Douglas Charles Granum’s 1988 sculpture “Locomotive Monument” predates the grand revival of Tacoma’s downtown. The sculpture is a jumble of geometry and bright color that has seen it all: the coming of UW Tacoma, the building of the new Tacoma Art Museum and the rising of the crooked cone of the Museum of Glass.
Set in place in an odd little plot of municipal no-man’s land during the administration of mayor Doug Sutherland, “Locomotive Monument” pays homage to Tacoma’s railroading heritage. The site even overlooks the sets of parallel train tracks that run alongside Dock Street down below.

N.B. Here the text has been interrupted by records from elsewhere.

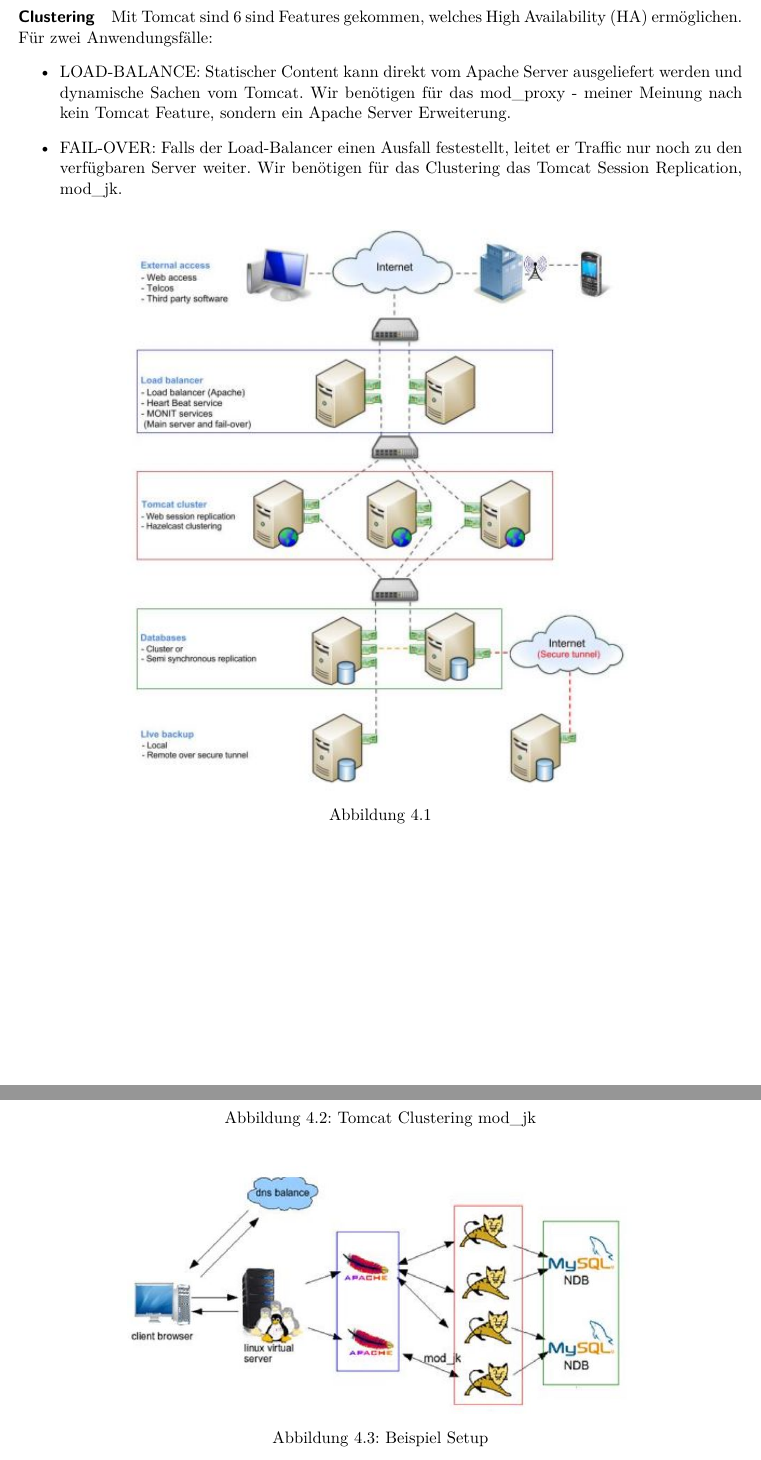
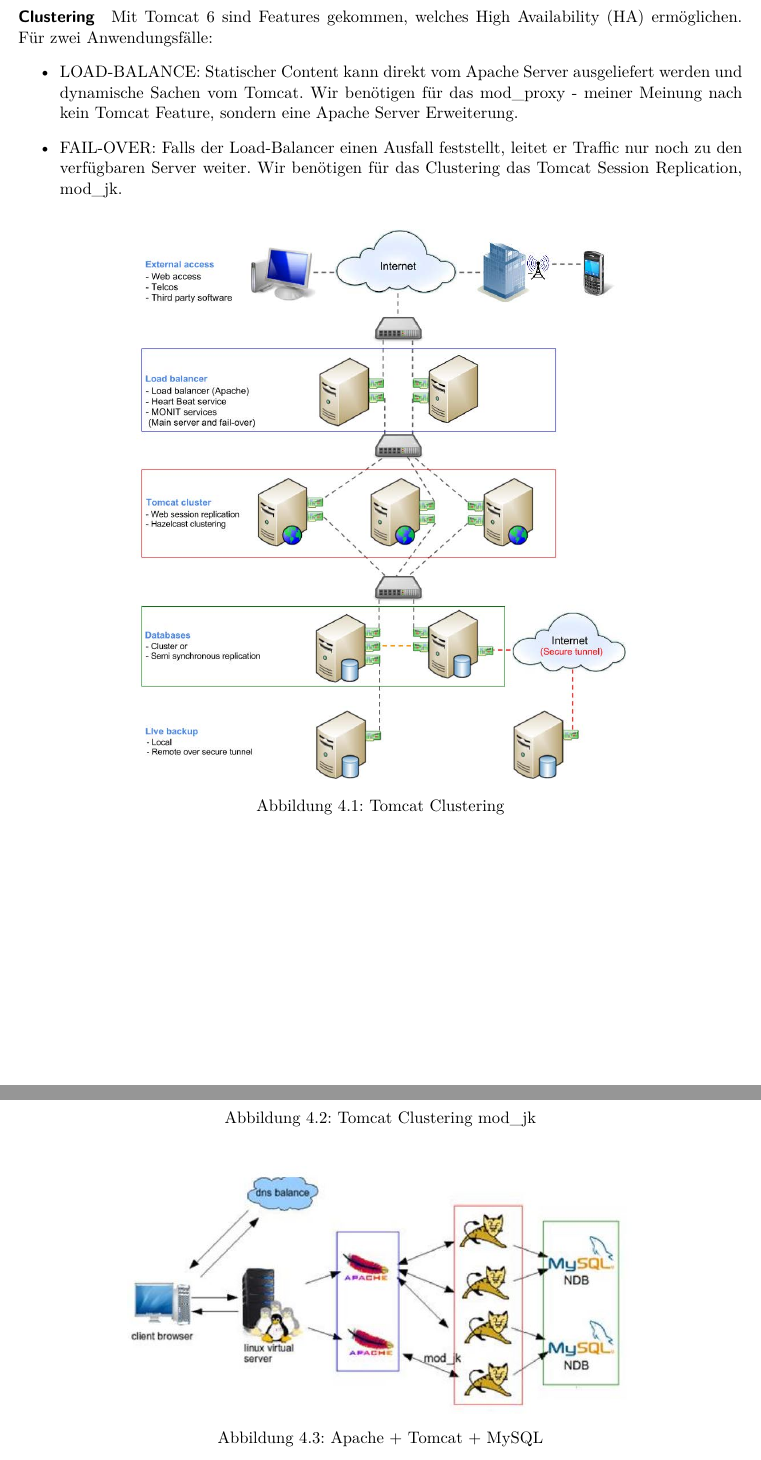
Before and after one commit to studentbox/zusammenfassung-aitec, a LaTeX thesis (Zusammenfassung_AITEC_15HS.tex, which reads java.tex): two parts of pages 23 and 24 of 38, joined at a grey line, cut so that both start at the same text. Compiled offline with pdfLaTeX.

Commit message:
Close #10 Review Java

```diff
--- a/java.tex
+++ b/java.tex
@@ -27,16 +27,16 @@
 
 \newpage
 \paragraph{Clustering}
-Mit Tomcat sind 6 sind Features gekommen, welches High Availability (HA) ermöglichen. Für zwei Anwendungsfälle:
+Mit Tomcat 6 sind Features gekommen, welches High Availability (HA) ermöglichen. Für zwei Anwendungsfälle:
 \begin{itemize}
-	\item LOAD-BALANCE: Statischer Content kann direkt vom Apache Server ausgeliefert werden und dynamische Sachen vom Tomcat. Wir benötigen für das mod\_proxy - meiner Meinung nach kein Tomcat Feature, sondern ein Apache Server Erweiterung.
-	\item FAIL-OVER: Falls der Load-Balancer einen Ausfall festestellt, leitet er Traffic nur noch zu den verfügbaren Server weiter. Wir benötigen für das Clustering das Tomcat Session Replication, mod\_jk.
+	\item LOAD-BALANCE: Statischer Content kann direkt vom Apache Server ausgeliefert werden und dynamische Sachen vom Tomcat. Wir benötigen für das mod\_proxy - meiner Meinung nach kein Tomcat Feature, sondern eine Apache Server Erweiterung.
+	\item FAIL-OVER: Falls der Load-Balancer einen Ausfall feststellt, leitet er Traffic nur noch zu den verfügbaren Server weiter. Wir benötigen für das Clustering das Tomcat Session Replication, mod\_jk.
 \end{itemize}
 
 \begin{figure}[h!]
 \centering
 \includegraphics[width=0.7\linewidth]{fig/java-tomcat-clustering}
-\caption{}
+\caption{Tomcat Clustering}
 \label{fig:java-tomcat-clustering}
 \end{figure}
 
@@ -51,7 +51,7 @@
 \begin{figure}[h!]
 \centering
 \includegraphics[width=0.7\linewidth]{fig/java-infra}
-\caption{Beispiel Setup}
+\caption{Apache + Tomcat + MySQL}
 \label{fig:java-infra}
 \end{figure}
 
```
Also changed, not shown: fig/java-tomcat-clustering.jpg, fig/java-tomcat-mod-jk.jpg, fig/java-websocket-js.jpg, fig/java-websocket-servlet.jpg, java.tex (12 more changed lines).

Originally from the coalmining town of Beaula, ND, Granum received his Bachelor of Fine Arts degree from the University of Washington in 1970. Since the creation of “Locomotive Monument” Granum has gone on to leave his mark on Tacoma with a number of other public art work including the bronze masks, carved stone work, wall plates and stainless steel street banners found in the Theater District. He is also the man behind “The Eagles Nest,” the garish rock pile, waterfall and eagle sculpture that functions as the 40th street entrance to University Place.
“Locomotive Monument” is a creature of its era. Standing 19 feet tall and 32 feet long, it is made of steel and baked polychromatic porcelain. Its 17 colors and explosion of geometric shapes are a blast from the 1980s - like a visual manifestation of a song by Adam Ant.
A great red slab rests on top and a big blue square frames the back of a busy center of zig-zagging colors that sit upon a set of wheels that are a series of concentric circles in vibrant colors. As its name suggests, the sculpture is a semi-abstract version of an old steam locomotive mounted upon a concrete base. The whole affair is set in the middle of a pedestrian roundabout edged by a semicircle of pleasant benches (that are almost always vacant). The site might be inviting were it not that it is an island in the middle of a network of busy streets, including the entry ramp to I-705.
Many there are who have breezed by in their cars and thought, perhaps, that this jumble of gaudy color is a dinosaur of the 1980s. It is safe to speculate that relatively few have ventured over from the main drag (Pacific Avenue) to spend a little time in this pocket park. On foot, however, the monument has more the feel of an old friend - familiar but taken for granted. This was, when all is said and done, the first bold splash of color - the first bold brush stroke - of the downtown revival.
Up close, “Locomotive Monument” does play well with its environment. From one side there is a screen of evergreens to paint a meditative backdrop to the busy color. From another vantage, the monument holds its own against the geometric forms of the buildings climbing up the slopes of our City of Destiny.
“Locomotive Monument” is perhaps most easily approached by walking a block north from the Tacoma Art Museum. TAM visitors would be well advised to make the excursion and pay homage to Granum’s brash, early splash into the public culture of our city.